Georgetown floods: Clogged drains, garbage, overgrown vegetation blamed

first_imgAfter a night of heavy rainfall and accompanying thunder, Georgetown was a sight of garbage floating in clogged drains, ubiquitous overgrown vegetation, and flooded streets inconveniencing residents, schoolchildren, workers, and everyone else who frequents the city.The situation in QueenstownThis publication toured the city on Monday, and although the water had receded in some parts, Cummingsburg, particularly around Carmichael Street, and Queenstown and its contiguous areas were still under floodwater. In the Queenstown area, the drains were all clogged up by overgrown vegetation and garbage dumped alongside the parapets.This schoolchild braved the flooded streets to attend schoolThis situation renders moot the consideration of whether the Mayor and City Council has been doing enough to manage the drainage network within the city.Meanwhile, over in West Ruimveldt, resident Floyd King Stuart said he has been living in the area for over 20 years, and instead of the flooding situation improving, it is rapidly deteriorating. He explained that every time it rains, the water rises by more than two feet, since the Front Road Canal is silted up and overgrown with vegetation.A clogged, garbage-filled canal in QueenstownStuart said that, in order for residents to get some relief from the flooding, that canal needs to be desilted and the area around the koker cleared out.Incensed, he has accused Constituency Councillor Winston Harding of not meeting with West Ruimveldt residents to address issues they are facing.One of the streets that were converted into a river following the heavy rainfall“The septic tank water rise up and the children have to walk through this water.

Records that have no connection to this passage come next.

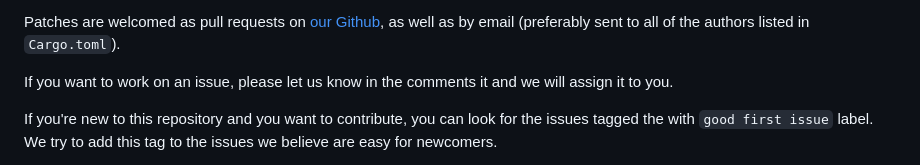
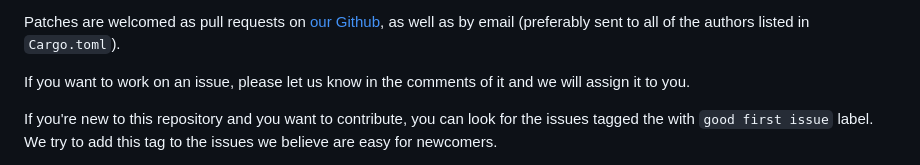
Before and after one commit to dusk-network/plonk, a Markdown page: CONTRIBUTING.md, the part around the change. Drawn GitHub-style.

```diff
--- a/CONTRIBUTING.md
+++ b/CONTRIBUTING.md
@@ -14,7 +14,7 @@ Patches are welcomed as pull requests on
 [our Github](https://github.com/dusk-network/plonk), as well as by
 email (preferably sent to all of the authors listed in `Cargo.toml`).
 
-If you want to work on an issue, please let us know in the comments it and
+If you want to work on an issue, please let us know in the comments of it and
 we will assign it to you.
 
 If you're new to this repository and you want to contribute, you can
```
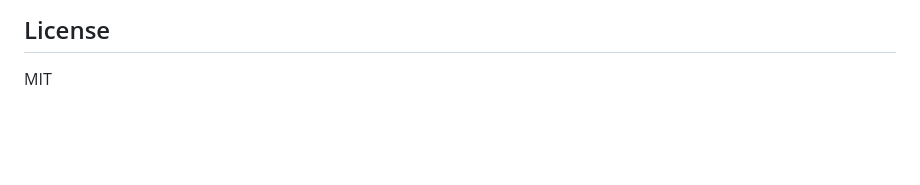
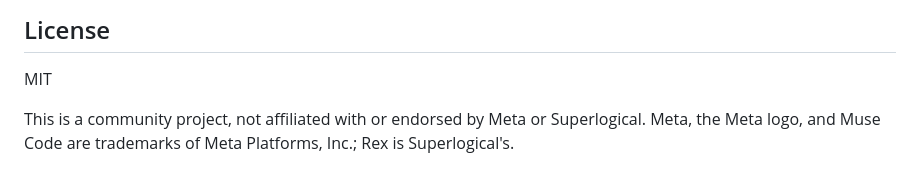
Before and after one commit to BlockedPath/muse-rex, a Markdown page: README.md, the part around one of its changes. Rendered like a GitHub page; blank space fills up the shorter version.

Commit message:
Use the Meta logo as the README icon
Rendered from the Simple Icons meta.svg path with Meta's blue gradient.
Adds a non-affiliation and trademark note.

Co-Authored-By: Claude Opus 5.5 <noreply@anthropic.com>

```diff
--- a/README.md
+++ b/README.md
@@ -128,3 +128,7 @@ at launch, so the context and the launcher fix arrive then.
 ## License
 
 MIT
+
+This is a community project, not affiliated with or endorsed by Meta or
+Superlogical. Meta, the Meta logo, and Muse Code are trademarks of Meta
+Platforms, Inc.; Rex is Superlogical's.
```
Also changed, not shown: other parts of README.md (+1 -1 lines), assets/icon.png.
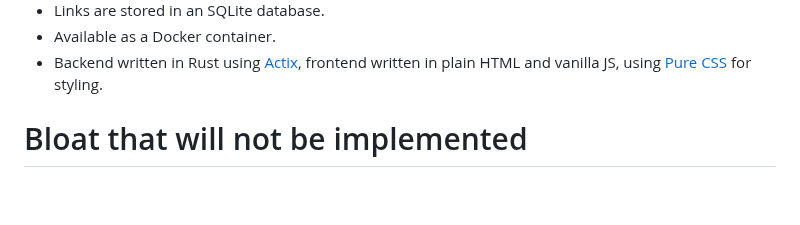
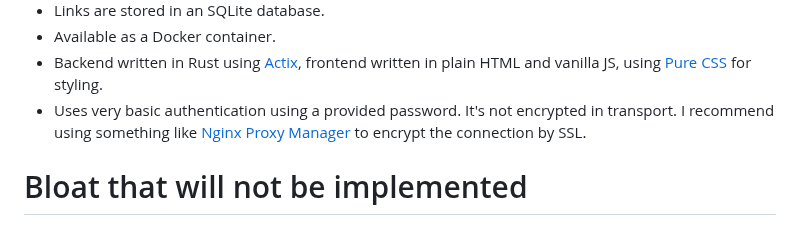
Before and after one commit to SinTan1729/chhoto-url, a Markdown page: README.md, the part around the change. Rendered like a GitHub page; blank space fills up the shorter version.

```diff
--- a/README.md
+++ b/README.md
@@ -31,6 +31,9 @@ unnecessary features, or they didn't have all the features I wanted.
 - Backend written in Rust using [Actix](https://actix.rs/), frontend
   written in plain HTML and vanilla JS, using [Pure CSS](https://purecss.io/)
   for styling.
+- Uses very basic authentication using a provided password. It's not encrypted in transport.
+  I  recommend using something like [Nginx Proxy Manager](https://nginxproxymanager.com/) to
+  encrypt the connection by SSL.
 
 # Bloat that will not be implemented
 - Tracking or spying of any kind. The only logs that still exist are
```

They getting sick! We begging y’all to do something for us for this area! All over is being cleaned, but Mr Harding is wasting time; and every time you speak to Mr Harding, he say he going to some meeting. He never give you a proper answer yet. We begging y’all, the Front Road need to be cleared to get these trench to get desilted; if not, let the people clean behind them for a short while,” Stuart appealed.A car manoeuvres through the floodwaters near GTT headquartersMeanwhile, another resident, Alana Emmanuel, called for better management of the drainage network within the area. She said every time it rains her house floods, and cleaning up after the flooding is very costly.“Every time this rain fall here so, all inside the house does get one set ah water. It don’t be healthy for these children, because this water get one set ah worm and all kind of thing. All inside me house full with water right now. My son slide down and knock he-self just now… When you trying to bail out the water, the vinolay does tear up and so, and you got to buy back vinolay all the time,” she said.Like the other residents, she called for the Councillor, and by extension the Government, to remove squatters along the Front Road Canal, so that it could be better managed.Resident Alana Emmanuel“The people them need to move on the Front Road (squatters). They need to move on the Front Road (Canal), because every time the rain fall, this is what we going through all the time. Every time the rain fall, this is what we going through — this strain — all the time! The trench ain’t getting fuh clean, and we getting flood all the time,” the woman said.Collectively, residents throughout the City have said constant flooding is something that affects both businesses and schoolchildren.Clearing canalsGeorgetown Mayor, Patricia Chase-Green, has said the rainy season is especially strenuous for the M&CC, since they have to deal with blocked drains and clogged canals. She urged business owners and residents to take the necessary precautions to minimize damages.Resident Floyd King StuartIn relation to the Front Road Canal, the Mayor has said complete clearing of that major drainage canal is dependent on the squatters, since they prevent the equipment from accessing the canal.City Engineer Colvern Venture explained that the M&CC is working with the Department of Housing to have the squatting problem addressed. He added that the City Engineer’s Department was able to clean one section of drainage in February.“Going further east, we are unable to clear that (section) using our equipment. Putting men to work in that canal will be very difficult. We have the challenge of persons having illegal electricity connection in that canal, and it is high-risk to put men there,” Venture explained.Another flooded Georgetown street“We are working with the Ministry of Housing to have those persons relocated. The ministry is working on a programme to regularize some persons within that area — not along the Front Road — but they are looking more to the Laing Avenue; and in doing so, they are giving us more space to walk our equipment to clear those canals,” he added.Venture related that the City Engineer’s Department has the same issue in relation to the North Ruimveldt Canal. (Lakhram Bhagirat)last_img read more